Aim of the task => Tally the lines of these entries that include "rowspan"; respond with only that tally.

= = = =

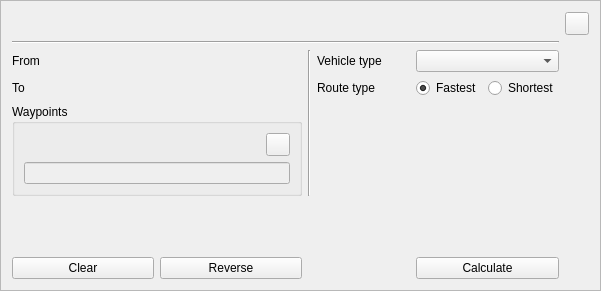
This is kadasrouting/gui/tspbottombar.ui in ltbam/kadas-routing-plugin as Qt 5 draws it before an edit. The edited form follows.
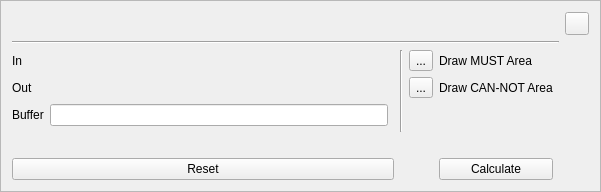
This is the edited form. Icons and pictures are not drawn.

Commit message: Add basic UI for TSP.

```diff
--- a/kadasrouting/gui/tspbottombar.ui
+++ b/kadasrouting/gui/tspbottombar.ui
@@ -7,7 +7,7 @@
     <x>0</x>
     <y>0</y>
     <width>601</width>
-    <height>291</height>
+    <height>192</height>
    </rect>
   </property>
   <property name="windowTitle">
@@ -21,58 +21,20 @@
   </property>
   <layout class="QGridLayout" name="gridLayout">
    <item row="3" column="5">
-    <widget class="QWidget" name="widgetMode" native="true">
-     <layout class="QHBoxLayout" name="horizontalLayout">
-      <property name="leftMargin">
-       <number>0</number>
-      </property>
-      <property name="topMargin">
-       <number>0</number>
-      </property>
-      <property name="rightMargin">
-       <number>0</number>
-      </property>
-      <property name="bottomMargin">
-       <number>0</number>
-      </property>
-      <item>
-       <widget class="QRadioButton" name="radioButtonFastest">
-        <property name="text">
-         <string>Fastest</string>
-        </property>
-        <property name="checked">
-         <bool>true</bool>
-        </property>
-       </widget>
-      </item>
-      <item>
-       <widget class="QRadioButton" name="radioButtonShortest">
-        <property name="text">
-         <string>Shortest</string>
-        </property>
-        <property name="checked">
-         <bool>false</bool>
-        </property>
-       </widget>
-      </item>
-     </layout>
-    </widget>
-   </item>
-   <item row="2" column="0">
-    <widget class="QLabel" name="labelFrom">
+    <widget class="QLabel" name="label_5">
      <property name="text">
-      <string>From</string>
+      <string>Draw CAN-NOT Area</string>
      </property>
     </widget>
    </item>
-   <item row="3" column="4">
-    <widget class="QLabel" name="label_3">
+   <item row="2" column="5">
+    <widget class="QLabel" name="labelMustArea">
      <property name="text">
-      <string>Route type</string>
+      <string>Draw MUST Area</string>
      </property>
     </widget>
    </item>
-   <item row="0" column="6">
+   <item row="0" column="7">
     <widget class="QToolButton" name="btnClose">
      <property name="sizePolicy">
       <sizepolicy hsizetype="Maximum" vsizetype="Fixed">
@@ -89,64 +51,28 @@
      </property>
     </widget>
    </item>
-   <item row="1" column="0" colspan="6">
+   <item row="3" column="0">
+    <widget class="QLabel" name="labelOut">
+     <property name="text">
+      <string>Out</string>
+     </property>
+    </widget>
+   </item>
+   <item row="2" column="0">
+    <widget class="QLabel" name="labelIn">
+     <property name="text">
+      <string>In</string>
+     </property>
+    </widget>
+   </item>
+   <item row="1" column="0" colspan="7">
     <widget class="Line" name="line">
      <property name="orientation">
       <enum>Qt::Horizontal</enum>
      </property>
     </widget>
    </item>
-   <item row="3" column="0">
-    <widget class="QLabel" name="labelTo">
-     <property name="text">
-      <string>To</string>
-     </property>
-    </widget>
-   </item>
-   <item row="2" column="5">
-    <widget class="QComboBox" name="comboBoxVehicles"/>
-   </item>
-   <item row="2" column="4">
-    <widget class="QLabel" name="label_2">
-     <property name="text">
-      <string>Vehicle type</string>
-     </property>
-    </widget>
-   </item>
-   <item row="4" column="0" colspan="3">
-    <widget class="QGroupBox" name="groupBox">
-     <property name="title">
-      <string>Waypoints</string>
-     </property>
-     <layout class="QGridLayout" name="gridLayout_2">
-      <item row="0" column="1">
-       <widget class="QToolButton" name="btnAddWaypoints">
-        <property name="sizePolicy">
-         <sizepolicy hsizetype="Maximum" vsizetype="Fixed">
-          <horstretch>0</horstretch>
-          <verstretch>0</verstretch>
-         </sizepolicy>
-        </property>
-        <property name="text">
-         <string/>
-        </property>
-        <property name="icon">
-         <iconset theme="close">
-          <normaloff>.</normaloff>.</iconset>
-        </property>
-       </widget>
-      </item>
-      <item row="1" column="0" colspan="2">
-       <widget class="QLineEdit" name="lineEditWaypoints">
-        <property name="enabled">
-         <bool>false</bool>
-        </property>
-       </widget>
-      </item>
-     </layout>
-    </widget>
-   </item>
-   <item row="6" column="0" colspan="3">
+   <item row="7" column="0" colspan="3">
     <widget class="QWidget" name="widgetButton" native="true">
      <layout class="QHBoxLayout" name="horizontalLayout_2">
       <property name="leftMargin">
@@ -162,23 +88,16 @@
        <number>0</number>
       </property>
       <item>
-       <widget class="QPushButton" name="pushButtonClear">
+       <widget class="QPushButton" name="pushButtonReset">
         <property name="text">
-         <string>Clear</string>
-        </property>
-       </widget>
-      </item>
-      <item>
-       <widget class="QPushButton" name="pushButtonReverse">
-        <property name="text">
-         <string>Reverse</string>
+         <string>Reset</string>
         </property>
        </widget>
       </item>
      </layout>
     </widget>
    </item>
-   <item row="5" column="0">
+   <item row="6" column="0">
     <spacer name="verticalSpacer">
      <property name="orientation">
       <enum>Qt::Vertical</enum>
@@ -191,14 +110,38 @@
      </property>
     </spacer>
    </item>
-   <item row="2" column="3" rowspan="3">
+   <item row="2" column="3" rowspan="4">
     <widget class="Line" name="line_2">
      <property name="orientation">
       <enum>Qt::Vertical</enum>
      </property>
     </widget>
    </item>
-   <item row="6" column="5">
+   <item row="3" column="4">
+    <widget class="QToolButton" name="btnCanNotArea">
+     <property name="text">
+      <string>...</string>
+     </property>
+    </widget>
+   </item>
+   <item row="4" column="0">
+    <widget class="QLabel" name="labelBuffer">
+     <property name="text">
+      <string>Buffer</string>
+     </property>
+    </widget>
+   </item>
+   <item row="4" column="1">
+    <widget class="QLineEdit" name="lineEditBuffer"/>
+   </item>
+   <item row="2" column="4">
+    <widget class="QToolButton" name="btnMustArea">
+     <property name="text">
+      <string>...</string>
+     </property>
+    </widget>
+   </item>
+   <item row="7" column="5">
     <widget class="QPushButton" name="btnCalculate">
      <property name="sizePolicy">
       <sizepolicy hsizetype="Preferred" vsizetype="Fixed">
```
The commit also changes 1 other file.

= = = =

Reply to the exercise => 2